London Fire Brigade

150th anniversary of the fire which changed the fire service forever

22 June 2011

The Great Fire at London Bridge imageToday marks the 150th anniversary of the major fire at Tooley Street and the death of the capital’s first fire Superintendant James Braidwood, events which led to the founding of the fire service as we know it today.

Commemorating the significant landmark, London Fire Deputy Commissioner Rita Dexter, Chairman of LFEPA Community Safety Committee Councillor Susan Hall and the Retired Members Association, will be hosting a small memorial service to remember James Braidwood and the Tooley Street fire on Wednesday 22 June 2011.

James Braidwood lost his life while tackling the fire at Cottons Wharf on Tooley Street on 22 June 1861. His death was a catalyst for change, leading to the development of the modern day fire brigade. Previously, firefighters would usually only attend fires at buildings with insurance.  However, Braidwood’s death and the cost of the Tooley Street fire led to the founding of the Metropolitan Fire Brigade, under which firefighters would attend blazes at every building, regardless of whether they had fire insurance.
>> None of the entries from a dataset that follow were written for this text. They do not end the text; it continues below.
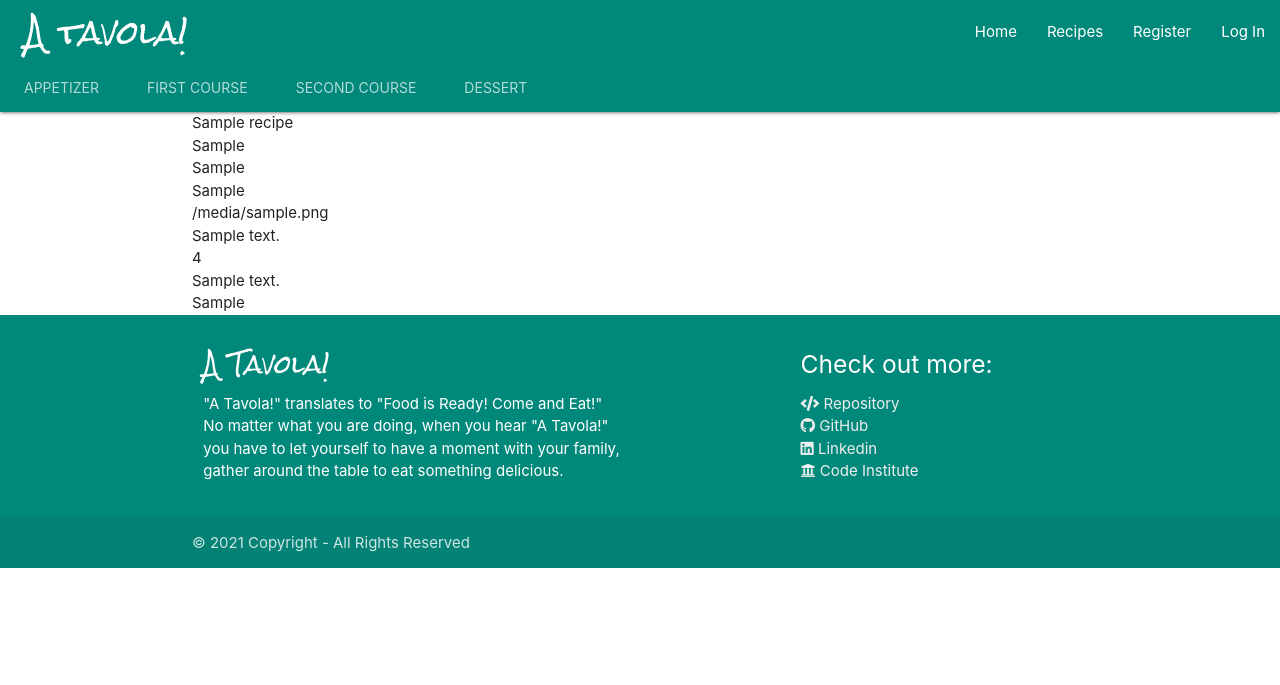
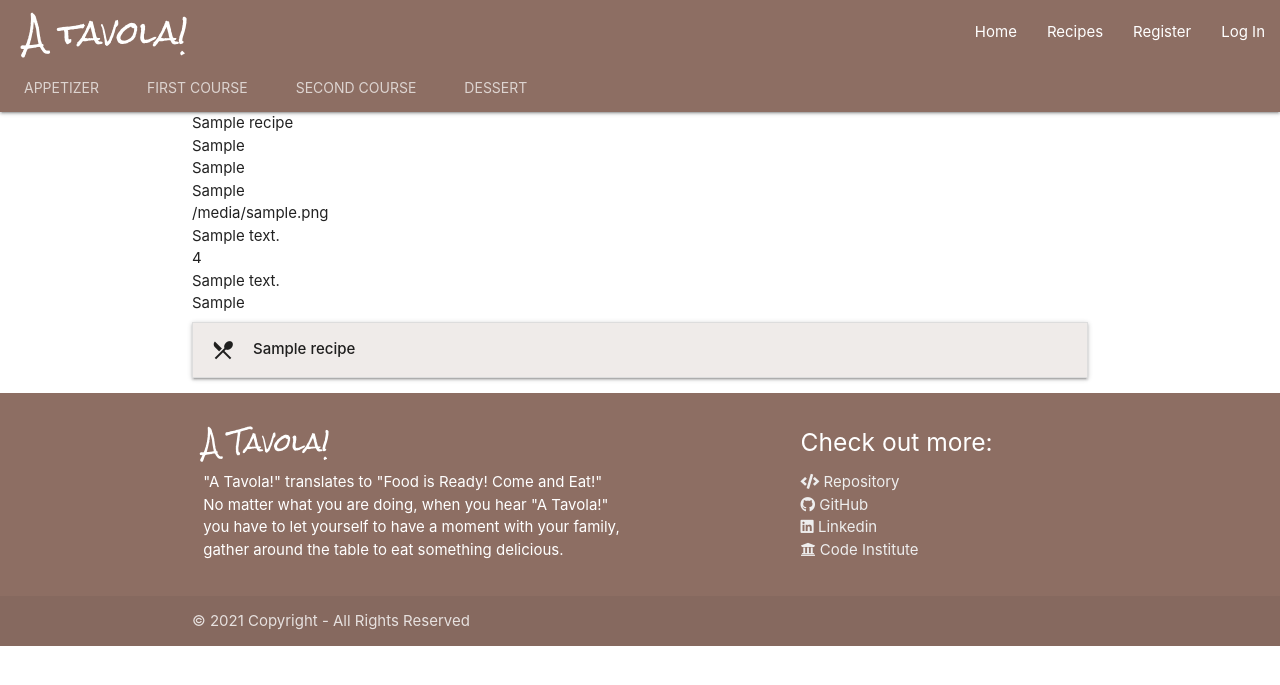
Before and after one commit to ClaudiaLie/MS_3_CookBook_Website, a Flask app: page /recipes in a window 1280 px wide. Shown: the top 685 px of the page. Run offline with Flask 2, Linux system fonts and the light colour scheme; a database or web service that is not in the repository returns one stand-in record (values such as "Sample title"); some libraries are stand-ins or nearby versions.

Commit message:
Bind data from db for recipes

```diff
--- a/app.py
+++ b/app.py
@@ -100,7 +100,7 @@ def logout():
 
 @app.route("/recipes")
 def recipes():
-    recipes = mongo.db.recipes.find()
+    recipes = list(mongo.db.recipes.find())
     return render_template("recipes.html", recipes=recipes)
 
 
--- a/static/js/script.js
+++ b/static/js/script.js
@@ -1,6 +1,8 @@
+
+$(".dropdown-trigger").dropdown();
 
 $(document).ready(function(){
-    $('.sidenav').sidenav();
-  });
-
-$(".dropdown-trigger").dropdown();
+  $('.collapsible').collapsible();
+  $('.tooltipped').tooltip();
+  $('.sidenav').sidenav();
+});
--- a/templates/base.html
+++ b/templates/base.html
@@ -21,7 +21,7 @@
 <body>
   <header>
     <!-- top navbar -->
-    <nav class="nav-extended text-shadow #00897b teal darken-1 fixed">
+    <nav class="nav-extended text-shadow #a1887f brown lighten-1 fixed">
       <div class="nav-wrapper">
         <a href="{{ url_for('index') }}" class="brand-logo" id="top-logo"> A tavola!</a>
         <a href="#" data-target="mobile-demo" class="sidenav-trigger"><i class="material-icons">menu</i></a>
@@ -97,7 +97,7 @@
   {% endblock %}
 
   <!-- Footer -->
-  <footer class="page-footer #00897b teal darken-1">
+  <footer class="page-footer #a1887f brown lighten-1">
     <div class="container">
       <div class="row">
         <div class="col l6 s12">
--- a/templates/recipes.html
+++ b/templates/recipes.html
@@ -13,4 +13,24 @@
         {{ recipe.recipe_allergen }}<br>
     {% endfor %}
 
+    <ul class="collapsible">
+        {% for recipe in recipes %}
+        <li>
+            <div class="collapsible-header text-shadow #efebe9 brown lighten-5">
+                <i class="material-icons left">local_dining</i>
+                <strong>{{ recipe.recipe_name }}</strong>
+                {% if recipe.recipe_allergen == "Gluten" %}
+                    <i class="fas fa-hand-holding-heart tooltipped"
+                    data-position="right" data tooltip="Gluten"></i>
+                {% endif %}
+
+            </div>
+            <div class="collapsible-body">
+                <span>{{ recipe.recipe_ingredients}}</span> : {{ recipe.recipe_serving }}
+                <p>{{ recipe.recipe_description }}</p>
+            </div>
+        </li>
+        {% endfor %}
+    </ul>
+
 {% endblock %}
```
It took two weeks to put the fire out and cost an estimated £2 million in 1861 which is would be around £145million at today’s prices. The cost for the pumpers helping to pump water from the manual fire engines was £1,100.

Rita Dexter said: “James Braidwood is a central figure in the history of London Fire Brigade as we know it today. His dedication to protecting the capital and his fascination with preventing fires gave the Brigade a strong foundation and helped to shape it into what it is now - the world’s third largest fire and rescue service.”

Queen Victoria was particularly concerned about the event and the fate of James Braidwood and in her diary she wrote ‘poor Mr Braidwood … had been killed … and the fire was still raging. It made one very sad.’

Some of Braidwood’s key achievements include introducing a standard uniform for the capital’s firefighters and being one of the first officers to raise awareness of the importance of fire safety in preventing fires from happening in the first place. He was consulted on fire prevention by industries and large businesses and wrote extensively about the need for better construction, storage and fire doors in warehouses.

The London Fire Brigade museum is holding a special open day to mark the 150th anniversary on Friday 5 August. Usually, visits to the museum are by appointment only but the open day will see doors opened to all from 10am till 3pm. Visitors will travel through time and discover why the Great Fire of London in 1666 was so influential to the history of firefighting and why water squirts and leather buckets weren’t enough to stop the fire and gunpowder had to be used instead. They then finish their adventure with a talk on what the fire service is like today and how firefighters focus on preventing fires from happening in the first place. 

Notes to editors

To find out more about the Tooley Street fire go to For more on our museum and the excellent exhibition about the bravery of James Braidwood visit the London Fire Brigade Museum.

Today’s cost of the damage caused was calculated by using